*** Begin section ***
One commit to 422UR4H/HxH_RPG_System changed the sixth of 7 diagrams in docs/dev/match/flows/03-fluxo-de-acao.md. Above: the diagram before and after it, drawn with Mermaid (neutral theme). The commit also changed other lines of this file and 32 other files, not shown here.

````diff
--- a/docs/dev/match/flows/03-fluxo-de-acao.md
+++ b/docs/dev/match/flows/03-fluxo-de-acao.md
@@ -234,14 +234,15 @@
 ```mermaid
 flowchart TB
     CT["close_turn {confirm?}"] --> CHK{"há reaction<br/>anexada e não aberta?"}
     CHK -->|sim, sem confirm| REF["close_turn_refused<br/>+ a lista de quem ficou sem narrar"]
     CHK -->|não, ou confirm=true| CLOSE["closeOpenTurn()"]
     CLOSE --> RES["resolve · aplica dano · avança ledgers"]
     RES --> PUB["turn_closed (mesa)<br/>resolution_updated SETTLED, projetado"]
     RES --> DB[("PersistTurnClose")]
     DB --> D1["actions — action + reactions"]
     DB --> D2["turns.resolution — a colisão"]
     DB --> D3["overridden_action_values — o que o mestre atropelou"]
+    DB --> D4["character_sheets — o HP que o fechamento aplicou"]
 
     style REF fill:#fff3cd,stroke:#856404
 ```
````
*** End section ***
*** Begin section ***
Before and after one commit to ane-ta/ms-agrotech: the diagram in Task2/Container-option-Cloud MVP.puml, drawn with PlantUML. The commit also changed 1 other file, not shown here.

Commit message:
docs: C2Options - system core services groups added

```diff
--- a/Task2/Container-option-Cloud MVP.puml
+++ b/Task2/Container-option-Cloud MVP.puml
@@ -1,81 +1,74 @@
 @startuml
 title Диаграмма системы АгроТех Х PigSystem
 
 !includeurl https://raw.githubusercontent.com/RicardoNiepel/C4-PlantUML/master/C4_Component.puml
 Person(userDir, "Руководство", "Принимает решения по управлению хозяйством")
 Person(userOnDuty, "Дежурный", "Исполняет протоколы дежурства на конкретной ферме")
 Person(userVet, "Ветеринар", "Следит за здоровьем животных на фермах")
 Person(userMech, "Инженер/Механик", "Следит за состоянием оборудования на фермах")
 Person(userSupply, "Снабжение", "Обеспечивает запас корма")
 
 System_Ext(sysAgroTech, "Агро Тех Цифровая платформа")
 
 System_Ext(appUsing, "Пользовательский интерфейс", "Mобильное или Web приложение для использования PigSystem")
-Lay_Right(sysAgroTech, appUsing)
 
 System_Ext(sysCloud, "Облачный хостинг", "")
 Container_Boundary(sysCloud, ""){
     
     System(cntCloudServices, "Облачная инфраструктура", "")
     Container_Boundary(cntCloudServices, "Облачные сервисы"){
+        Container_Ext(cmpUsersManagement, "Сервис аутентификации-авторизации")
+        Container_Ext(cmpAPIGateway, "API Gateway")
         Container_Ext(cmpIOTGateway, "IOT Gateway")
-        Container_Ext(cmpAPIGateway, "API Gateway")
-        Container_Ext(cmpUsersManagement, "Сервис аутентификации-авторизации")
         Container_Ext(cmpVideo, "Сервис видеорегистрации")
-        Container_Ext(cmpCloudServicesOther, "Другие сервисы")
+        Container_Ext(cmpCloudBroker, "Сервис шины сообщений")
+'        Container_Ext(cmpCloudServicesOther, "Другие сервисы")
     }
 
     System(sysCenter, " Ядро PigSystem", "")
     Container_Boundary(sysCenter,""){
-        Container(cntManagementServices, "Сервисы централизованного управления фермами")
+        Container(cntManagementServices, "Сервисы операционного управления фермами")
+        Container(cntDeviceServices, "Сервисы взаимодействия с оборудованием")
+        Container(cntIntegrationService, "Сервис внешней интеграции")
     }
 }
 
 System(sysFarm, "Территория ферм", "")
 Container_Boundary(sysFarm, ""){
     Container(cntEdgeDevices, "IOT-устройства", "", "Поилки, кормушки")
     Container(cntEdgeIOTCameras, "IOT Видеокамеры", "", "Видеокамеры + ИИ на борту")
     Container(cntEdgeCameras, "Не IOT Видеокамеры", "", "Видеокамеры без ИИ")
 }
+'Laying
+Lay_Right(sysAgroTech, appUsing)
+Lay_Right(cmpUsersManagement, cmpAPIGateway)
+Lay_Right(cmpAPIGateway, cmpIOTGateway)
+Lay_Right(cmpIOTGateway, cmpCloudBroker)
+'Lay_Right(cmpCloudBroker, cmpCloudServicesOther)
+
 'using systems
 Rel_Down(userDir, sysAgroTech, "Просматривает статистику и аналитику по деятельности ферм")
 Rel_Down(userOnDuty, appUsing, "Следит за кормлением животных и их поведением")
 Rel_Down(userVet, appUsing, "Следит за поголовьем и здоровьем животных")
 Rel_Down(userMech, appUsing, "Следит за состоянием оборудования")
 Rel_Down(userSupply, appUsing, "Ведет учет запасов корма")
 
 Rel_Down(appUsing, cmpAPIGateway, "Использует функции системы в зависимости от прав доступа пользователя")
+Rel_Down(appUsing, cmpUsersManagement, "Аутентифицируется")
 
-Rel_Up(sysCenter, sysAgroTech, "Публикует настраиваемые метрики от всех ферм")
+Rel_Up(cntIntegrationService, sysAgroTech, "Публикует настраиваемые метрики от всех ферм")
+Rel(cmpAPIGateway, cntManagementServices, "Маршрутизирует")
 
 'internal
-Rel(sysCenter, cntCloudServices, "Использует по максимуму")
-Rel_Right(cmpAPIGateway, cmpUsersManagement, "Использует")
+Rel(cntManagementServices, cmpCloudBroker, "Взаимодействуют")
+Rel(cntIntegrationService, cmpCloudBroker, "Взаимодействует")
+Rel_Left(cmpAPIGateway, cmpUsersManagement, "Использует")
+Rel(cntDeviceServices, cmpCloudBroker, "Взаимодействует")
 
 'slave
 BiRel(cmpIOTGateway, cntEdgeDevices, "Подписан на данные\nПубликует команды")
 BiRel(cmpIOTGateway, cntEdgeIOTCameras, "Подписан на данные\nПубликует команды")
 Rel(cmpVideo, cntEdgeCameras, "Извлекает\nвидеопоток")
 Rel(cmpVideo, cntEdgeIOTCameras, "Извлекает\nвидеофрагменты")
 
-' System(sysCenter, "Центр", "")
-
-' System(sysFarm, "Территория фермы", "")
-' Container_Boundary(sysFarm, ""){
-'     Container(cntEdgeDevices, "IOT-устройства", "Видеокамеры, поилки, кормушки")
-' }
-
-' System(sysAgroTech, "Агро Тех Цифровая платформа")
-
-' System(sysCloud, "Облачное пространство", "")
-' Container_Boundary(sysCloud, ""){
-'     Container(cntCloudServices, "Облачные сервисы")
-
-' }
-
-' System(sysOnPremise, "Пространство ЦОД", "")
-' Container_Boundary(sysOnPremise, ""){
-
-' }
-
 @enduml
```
*** End section ***
**How to complete this task:** Each line above that holds the string "Использует" should be copied and shown.

**Exercise output:**
 Rel_Down(appUsing, cmpAPIGateway, "Использует функции системы в зависимости от прав доступа пользователя")
-Rel(sysCenter, cntCloudServices, "Использует по максимуму")
-Rel_Right(cmpAPIGateway, cmpUsersManagement, "Использует")
+Rel_Left(cmpAPIGateway, cmpUsersManagement, "Использует")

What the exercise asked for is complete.